Dataset records:
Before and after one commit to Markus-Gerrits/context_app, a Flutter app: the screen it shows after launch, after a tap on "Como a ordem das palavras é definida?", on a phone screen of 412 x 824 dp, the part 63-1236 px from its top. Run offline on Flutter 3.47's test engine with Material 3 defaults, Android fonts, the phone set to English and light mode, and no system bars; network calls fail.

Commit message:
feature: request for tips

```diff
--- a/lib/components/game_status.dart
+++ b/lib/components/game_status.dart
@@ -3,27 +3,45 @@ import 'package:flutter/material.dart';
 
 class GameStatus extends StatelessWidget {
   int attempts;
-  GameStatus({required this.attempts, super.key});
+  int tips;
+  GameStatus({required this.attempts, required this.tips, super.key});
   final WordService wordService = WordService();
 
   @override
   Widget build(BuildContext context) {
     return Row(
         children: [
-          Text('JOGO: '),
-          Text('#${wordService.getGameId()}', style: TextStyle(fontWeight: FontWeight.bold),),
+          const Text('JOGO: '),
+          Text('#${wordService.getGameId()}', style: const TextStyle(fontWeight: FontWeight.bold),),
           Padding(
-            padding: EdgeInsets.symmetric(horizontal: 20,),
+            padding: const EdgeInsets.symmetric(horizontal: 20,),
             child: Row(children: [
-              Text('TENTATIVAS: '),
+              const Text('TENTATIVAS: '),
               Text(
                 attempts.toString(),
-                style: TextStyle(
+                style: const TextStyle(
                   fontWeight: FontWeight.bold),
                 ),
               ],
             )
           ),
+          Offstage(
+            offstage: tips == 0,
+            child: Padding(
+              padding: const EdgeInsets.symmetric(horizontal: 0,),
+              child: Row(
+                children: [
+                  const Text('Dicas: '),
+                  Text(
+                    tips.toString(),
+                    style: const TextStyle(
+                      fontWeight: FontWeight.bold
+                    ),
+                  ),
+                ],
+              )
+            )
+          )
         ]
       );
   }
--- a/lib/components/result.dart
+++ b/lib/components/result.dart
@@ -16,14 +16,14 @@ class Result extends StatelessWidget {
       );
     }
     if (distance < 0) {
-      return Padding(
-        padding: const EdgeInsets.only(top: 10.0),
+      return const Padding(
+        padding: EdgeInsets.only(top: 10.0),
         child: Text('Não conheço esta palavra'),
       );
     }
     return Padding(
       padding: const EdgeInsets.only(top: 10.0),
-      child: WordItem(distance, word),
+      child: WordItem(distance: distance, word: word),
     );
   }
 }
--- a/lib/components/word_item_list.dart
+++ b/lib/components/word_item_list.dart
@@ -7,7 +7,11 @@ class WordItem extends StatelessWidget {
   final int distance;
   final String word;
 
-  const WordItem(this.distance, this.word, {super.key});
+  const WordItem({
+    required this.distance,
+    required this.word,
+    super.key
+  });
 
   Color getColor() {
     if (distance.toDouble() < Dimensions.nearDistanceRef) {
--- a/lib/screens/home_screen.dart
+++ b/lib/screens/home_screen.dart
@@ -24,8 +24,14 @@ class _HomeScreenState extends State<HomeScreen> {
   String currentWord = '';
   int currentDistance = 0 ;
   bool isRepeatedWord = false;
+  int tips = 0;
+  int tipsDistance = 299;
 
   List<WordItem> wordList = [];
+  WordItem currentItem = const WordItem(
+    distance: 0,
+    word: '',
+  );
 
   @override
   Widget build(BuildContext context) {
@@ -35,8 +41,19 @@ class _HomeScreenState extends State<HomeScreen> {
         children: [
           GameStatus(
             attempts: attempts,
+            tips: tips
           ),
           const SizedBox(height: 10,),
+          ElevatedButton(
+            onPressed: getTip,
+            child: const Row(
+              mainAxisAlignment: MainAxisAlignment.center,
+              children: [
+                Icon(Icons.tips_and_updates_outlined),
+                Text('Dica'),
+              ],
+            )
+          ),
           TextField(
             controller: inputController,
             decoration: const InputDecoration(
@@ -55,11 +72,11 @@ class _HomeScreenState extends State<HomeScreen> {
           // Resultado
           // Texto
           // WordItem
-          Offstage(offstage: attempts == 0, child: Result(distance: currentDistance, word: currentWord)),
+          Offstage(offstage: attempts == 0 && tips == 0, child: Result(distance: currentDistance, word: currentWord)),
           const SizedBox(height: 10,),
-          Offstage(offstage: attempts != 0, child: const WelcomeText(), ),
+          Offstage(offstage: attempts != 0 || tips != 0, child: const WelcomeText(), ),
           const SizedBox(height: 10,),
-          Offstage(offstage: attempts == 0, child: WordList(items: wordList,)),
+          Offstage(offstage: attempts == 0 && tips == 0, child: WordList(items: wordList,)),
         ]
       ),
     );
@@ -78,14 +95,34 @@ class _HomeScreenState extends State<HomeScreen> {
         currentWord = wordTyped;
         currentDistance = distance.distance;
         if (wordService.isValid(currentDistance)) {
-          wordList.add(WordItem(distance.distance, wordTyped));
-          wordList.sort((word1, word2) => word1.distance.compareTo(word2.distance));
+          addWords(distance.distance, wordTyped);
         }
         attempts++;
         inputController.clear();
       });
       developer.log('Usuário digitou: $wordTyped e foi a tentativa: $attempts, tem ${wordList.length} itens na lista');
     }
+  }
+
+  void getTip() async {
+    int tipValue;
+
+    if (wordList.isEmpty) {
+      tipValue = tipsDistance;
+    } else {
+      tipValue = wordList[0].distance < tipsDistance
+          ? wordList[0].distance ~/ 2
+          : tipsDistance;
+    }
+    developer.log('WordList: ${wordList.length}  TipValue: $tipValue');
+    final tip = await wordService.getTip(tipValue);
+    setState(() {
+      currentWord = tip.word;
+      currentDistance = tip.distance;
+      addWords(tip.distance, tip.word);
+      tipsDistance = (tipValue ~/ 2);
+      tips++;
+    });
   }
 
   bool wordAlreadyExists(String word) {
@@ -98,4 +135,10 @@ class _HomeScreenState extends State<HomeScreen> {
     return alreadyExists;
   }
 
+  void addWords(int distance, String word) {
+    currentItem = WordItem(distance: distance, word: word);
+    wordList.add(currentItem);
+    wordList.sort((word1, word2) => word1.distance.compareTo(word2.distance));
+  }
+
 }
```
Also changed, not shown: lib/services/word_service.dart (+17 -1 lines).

▶ [About this task] A complete and exact repetition of the entries is required.

▶ [Answer to the problem]
Before and after one commit to Markus-Gerrits/context_app, a Flutter app: the screen it shows after launch, after a tap on "Como a ordem das palavras é definida?", on a phone screen of 412 x 824 dp, the part 63-1236 px from its top. Run offline on Flutter 3.47's test engine with Material 3 defaults, Android fonts, the phone set to English and light mode, and no system bars; network calls fail.

Commit message:
feature: request for tips

```diff
--- a/lib/components/game_status.dart
+++ b/lib/components/game_status.dart
@@ -3,27 +3,45 @@ import 'package:flutter/material.dart';
 
 class GameStatus extends StatelessWidget {
   int attempts;
-  GameStatus({required this.attempts, super.key});
+  int tips;
+  GameStatus({required this.attempts, required this.tips, super.key});
   final WordService wordService = WordService();
 
   @override
   Widget build(BuildContext context) {
     return Row(
         children: [
-          Text('JOGO: '),
-          Text('#${wordService.getGameId()}', style: TextStyle(fontWeight: FontWeight.bold),),
+          const Text('JOGO: '),
+          Text('#${wordService.getGameId()}', style: const TextStyle(fontWeight: FontWeight.bold),),
           Padding(
-            padding: EdgeInsets.symmetric(horizontal: 20,),
+            padding: const EdgeInsets.symmetric(horizontal: 20,),
             child: Row(children: [
-              Text('TENTATIVAS: '),
+              const Text('TENTATIVAS: '),
               Text(
                 attempts.toString(),
-                style: TextStyle(
+                style: const TextStyle(
                   fontWeight: FontWeight.bold),
                 ),
               ],
             )
           ),
+          Offstage(
+            offstage: tips == 0,
+            child: Padding(
+              padding: const EdgeInsets.symmetric(horizontal: 0,),
+              child: Row(
+                children: [
+                  const Text('Dicas: '),
+                  Text(
+                    tips.toString(),
+                    style: const TextStyle(
+                      fontWeight: FontWeight.bold
+                    ),
+                  ),
+                ],
+              )
+            )
+          )
         ]
       );
   }
--- a/lib/components/result.dart
+++ b/lib/components/result.dart
@@ -16,14 +16,14 @@ class Result extends StatelessWidget {
       );
     }
     if (distance < 0) {
-      return Padding(
-        padding: const EdgeInsets.only(top: 10.0),
+      return const Padding(
+        padding: EdgeInsets.only(top: 10.0),
         child: Text('Não conheço esta palavra'),
       );
     }
     return Padding(
       padding: const EdgeInsets.only(top: 10.0),
-      child: WordItem(distance, word),
+      child: WordItem(distance: distance, word: word),
     );
   }
 }
--- a/lib/components/word_item_list.dart
+++ b/lib/components/word_item_list.dart
@@ -7,7 +7,11 @@ class WordItem extends StatelessWidget {
   final int distance;
   final String word;
 
-  const WordItem(this.distance, this.word, {super.key});
+  const WordItem({
+    required this.distance,
+    required this.word,
+    super.key
+  });
 
   Color getColor() {
     if (distance.toDouble() < Dimensions.nearDistanceRef) {
--- a/lib/screens/home_screen.dart
+++ b/lib/screens/home_screen.dart
@@ -24,8 +24,14 @@ class _HomeScreenState extends State<HomeScreen> {
   String currentWord = '';
   int currentDistance = 0 ;
   bool isRepeatedWord = false;
+  int tips = 0;
+  int tipsDistance = 299;
 
   List<WordItem> wordList = [];
+  WordItem currentItem = const WordItem(
+    distance: 0,
+    word: '',
+  );
 
   @override
   Widget build(BuildContext context) {
@@ -35,8 +41,19 @@ class _HomeScreenState extends State<HomeScreen> {
         children: [
           GameStatus(
             attempts: attempts,
+            tips: tips
           ),
           const SizedBox(height: 10,),
+          ElevatedButton(
+            onPressed: getTip,
+            child: const Row(
+              mainAxisAlignment: MainAxisAlignment.center,
+              children: [
+                Icon(Icons.tips_and_updates_outlined),
+                Text('Dica'),
+              ],
+            )
+          ),
           TextField(
             controller: inputController,
             decoration: const InputDecoration(
@@ -55,11 +72,11 @@ class _HomeScreenState extends State<HomeScreen> {
           // Resultado
           // Texto
           // WordItem
-          Offstage(offstage: attempts == 0, child: Result(distance: currentDistance, word: currentWord)),
+          Offstage(offstage: attempts == 0 && tips == 0, child: Result(distance: currentDistance, word: currentWord)),
           const SizedBox(height: 10,),
-          Offstage(offstage: attempts != 0, child: const WelcomeText(), ),
+          Offstage(offstage: attempts != 0 || tips != 0, child: const WelcomeText(), ),
           const SizedBox(height: 10,),
-          Offstage(offstage: attempts == 0, child: WordList(items: wordList,)),
+          Offstage(offstage: attempts == 0 && tips == 0, child: WordList(items: wordList,)),
         ]
       ),
     );
@@ -78,14 +95,34 @@ class _HomeScreenState extends State<HomeScreen> {
         currentWord = wordTyped;
         currentDistance = distance.distance;
         if (wordService.isValid(currentDistance)) {
-          wordList.add(WordItem(distance.distance, wordTyped));
-          wordList.sort((word1, word2) => word1.distance.compareTo(word2.distance));
+          addWords(distance.distance, wordTyped);
         }
         attempts++;
         inputController.clear();
       });
       developer.log('Usuário digitou: $wordTyped e foi a tentativa: $attempts, tem ${wordList.length} itens na lista');
     }
+  }
+
+  void getTip() async {
+    int tipValue;
+
+    if (wordList.isEmpty) {
+      tipValue = tipsDistance;
+    } else {
+      tipValue = wordList[0].distance < tipsDistance
+          ? wordList[0].distance ~/ 2
+          : tipsDistance;
+    }
+    developer.log('WordList: ${wordList.length}  TipValue: $tipValue');
+    final tip = await wordService.getTip(tipValue);
+    setState(() {
+      currentWord = tip.word;
+      currentDistance = tip.distance;
+      addWords(tip.distance, tip.word);
+      tipsDistance = (tipValue ~/ 2);
+      tips++;
+    });
   }
 
   bool wordAlreadyExists(String word) {
@@ -98,4 +135,10 @@ class _HomeScreenState extends State<HomeScreen> {
     return alreadyExists;
   }
 
+  void addWords(int distance, String word) {
+    currentItem = WordItem(distance: distance, word: word);
+    wordList.add(currentItem);
+    wordList.sort((word1, word2) => word1.distance.compareTo(word2.distance));
+  }
+
 }
```
Also changed, not shown: lib/services/word_service.dart (+17 -1 lines).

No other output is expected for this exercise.